While the 2018 #NRL Pre-Season is still a few weeks away, there's a bunch of warm-up clashes happeni...
5 days ago - 1 Likes
The death this morning of Arthur Beetson brings to an early and tragic end the career of one of rugby league's finest sons.
He was more than just an immortal; he was a distinguished test player, an outstanding club player, principally with the Roosters, and an Origin pioneer.
He was right to the very end one who put back into the game much more than he took out of it.
Over the last 15 to 20 years, Artie Beetson has joined with the Blues great Tommy Raudonikis to raise probably millions for worthy rugby league causes - for junior football, for retired players, and especially for players and former players suffering debilitating and terminal illness. And he raised a fortune for indigenous players and clubs.
Today and tomorrow his distinguished playing and coaching records will be rightly chronicled.
But I would like to focus on his outstanding charitable and community work, the like of which we may never see again.
The Artie and Tommy double act visited hundreds of communities right across our nation to promote the game and do good works.
He was passionate about the need to strengthen the game in the bush right to the very end.
And just a few months ago Artie and Tommy were in PNG promoting the game - and lapping up the hero status they rightly enjoyed.
The only quality I will remember Artie for was his inherent decency.
On the field, he was as tough as the game produced. He gave no quarter and asked for none.
But, both as a player and his long post-playing career service to the game, I cannot recall one off field blemish.
He held strong views, and he was forthright in expressing them.

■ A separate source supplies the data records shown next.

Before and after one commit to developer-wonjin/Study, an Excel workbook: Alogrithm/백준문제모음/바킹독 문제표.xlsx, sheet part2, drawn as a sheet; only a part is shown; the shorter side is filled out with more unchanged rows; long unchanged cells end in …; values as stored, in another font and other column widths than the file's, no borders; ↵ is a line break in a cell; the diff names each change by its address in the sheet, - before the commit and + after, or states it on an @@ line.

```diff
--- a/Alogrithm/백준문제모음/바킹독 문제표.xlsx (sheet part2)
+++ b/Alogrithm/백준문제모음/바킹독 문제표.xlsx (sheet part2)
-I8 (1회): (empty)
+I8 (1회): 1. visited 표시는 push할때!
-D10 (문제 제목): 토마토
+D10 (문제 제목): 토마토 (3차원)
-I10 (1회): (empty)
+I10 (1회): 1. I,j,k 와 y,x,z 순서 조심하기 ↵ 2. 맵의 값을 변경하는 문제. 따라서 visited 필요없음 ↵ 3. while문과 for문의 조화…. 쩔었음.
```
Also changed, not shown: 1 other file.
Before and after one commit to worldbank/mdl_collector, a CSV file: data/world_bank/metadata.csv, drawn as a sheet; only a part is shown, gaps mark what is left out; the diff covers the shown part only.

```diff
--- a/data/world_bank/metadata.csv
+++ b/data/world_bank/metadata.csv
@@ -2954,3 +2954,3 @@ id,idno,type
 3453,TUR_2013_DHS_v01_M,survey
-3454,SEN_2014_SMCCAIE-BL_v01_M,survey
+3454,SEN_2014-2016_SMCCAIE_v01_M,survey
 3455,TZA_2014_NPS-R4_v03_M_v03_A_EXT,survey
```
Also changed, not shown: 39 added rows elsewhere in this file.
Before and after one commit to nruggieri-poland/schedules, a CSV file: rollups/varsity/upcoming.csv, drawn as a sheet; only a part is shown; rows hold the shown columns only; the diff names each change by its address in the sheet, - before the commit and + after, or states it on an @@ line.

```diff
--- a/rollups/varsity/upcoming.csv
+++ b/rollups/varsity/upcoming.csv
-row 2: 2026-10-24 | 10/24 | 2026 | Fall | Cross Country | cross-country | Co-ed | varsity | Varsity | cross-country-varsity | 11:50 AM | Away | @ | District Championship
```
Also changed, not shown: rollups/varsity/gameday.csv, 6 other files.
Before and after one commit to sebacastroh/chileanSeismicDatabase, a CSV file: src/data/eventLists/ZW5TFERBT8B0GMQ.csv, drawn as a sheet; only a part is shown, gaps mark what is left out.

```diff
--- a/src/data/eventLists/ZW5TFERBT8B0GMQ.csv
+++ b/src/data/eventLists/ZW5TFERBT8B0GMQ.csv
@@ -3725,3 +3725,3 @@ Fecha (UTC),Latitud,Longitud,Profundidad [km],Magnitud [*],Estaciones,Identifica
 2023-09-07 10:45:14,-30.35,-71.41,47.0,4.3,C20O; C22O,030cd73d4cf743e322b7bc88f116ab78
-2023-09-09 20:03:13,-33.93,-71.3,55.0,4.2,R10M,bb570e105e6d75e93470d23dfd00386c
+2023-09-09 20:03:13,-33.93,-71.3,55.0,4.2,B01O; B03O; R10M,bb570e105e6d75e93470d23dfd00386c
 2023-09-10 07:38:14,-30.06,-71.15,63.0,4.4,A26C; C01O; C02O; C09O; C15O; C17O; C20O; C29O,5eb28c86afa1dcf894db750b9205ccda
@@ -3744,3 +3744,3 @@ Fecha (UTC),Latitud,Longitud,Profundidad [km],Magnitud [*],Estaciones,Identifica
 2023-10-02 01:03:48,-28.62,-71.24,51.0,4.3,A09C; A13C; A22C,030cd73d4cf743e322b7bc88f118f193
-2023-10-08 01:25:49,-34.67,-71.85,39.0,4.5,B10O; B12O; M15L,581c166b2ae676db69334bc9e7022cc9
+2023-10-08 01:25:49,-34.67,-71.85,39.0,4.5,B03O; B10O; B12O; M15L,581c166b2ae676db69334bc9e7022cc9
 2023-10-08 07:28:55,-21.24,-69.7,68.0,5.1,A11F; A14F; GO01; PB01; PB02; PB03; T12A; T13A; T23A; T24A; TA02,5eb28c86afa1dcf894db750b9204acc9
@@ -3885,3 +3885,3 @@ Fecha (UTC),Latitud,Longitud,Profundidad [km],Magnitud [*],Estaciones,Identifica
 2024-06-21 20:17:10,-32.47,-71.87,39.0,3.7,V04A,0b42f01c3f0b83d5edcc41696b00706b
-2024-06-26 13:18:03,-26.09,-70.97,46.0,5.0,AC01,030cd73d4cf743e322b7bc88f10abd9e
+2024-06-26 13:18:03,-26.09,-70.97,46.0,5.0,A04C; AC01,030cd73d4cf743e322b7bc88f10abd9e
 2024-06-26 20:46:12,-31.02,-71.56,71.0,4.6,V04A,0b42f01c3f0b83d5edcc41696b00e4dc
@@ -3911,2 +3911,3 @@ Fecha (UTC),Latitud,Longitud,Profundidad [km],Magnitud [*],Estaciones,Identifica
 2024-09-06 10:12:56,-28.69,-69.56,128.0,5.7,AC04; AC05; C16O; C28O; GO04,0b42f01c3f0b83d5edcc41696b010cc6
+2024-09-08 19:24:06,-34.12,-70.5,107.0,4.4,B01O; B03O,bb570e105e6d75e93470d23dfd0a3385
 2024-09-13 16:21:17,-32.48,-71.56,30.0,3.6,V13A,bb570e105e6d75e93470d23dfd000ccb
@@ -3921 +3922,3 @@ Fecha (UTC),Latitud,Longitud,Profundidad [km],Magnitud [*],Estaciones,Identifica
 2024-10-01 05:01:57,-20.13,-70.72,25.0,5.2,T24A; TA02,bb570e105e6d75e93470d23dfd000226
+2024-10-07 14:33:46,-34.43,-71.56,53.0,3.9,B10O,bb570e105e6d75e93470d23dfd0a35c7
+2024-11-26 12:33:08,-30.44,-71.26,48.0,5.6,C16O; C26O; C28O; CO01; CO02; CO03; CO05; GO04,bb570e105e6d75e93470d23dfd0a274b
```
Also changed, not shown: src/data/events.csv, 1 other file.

He did not curry favor - but he was accorded the games highest status and accolades including Kangaroos Captain, and National Selector, and immortal - wholly on merit.
And, of course, he captained the Maroons with success in the first State of Origin game in 1980 - and then went on to coach the Maroons to Origin success in 1982, 1983, 1984.
He was made an immortal of the game in 2004.
Arthur had another record that won't ever be taken away - he was the first indigenous player in any code to captain the national team.
The game has lost one of its finest sons.
We mourn his passing - and we salute his service to the greatest game of all.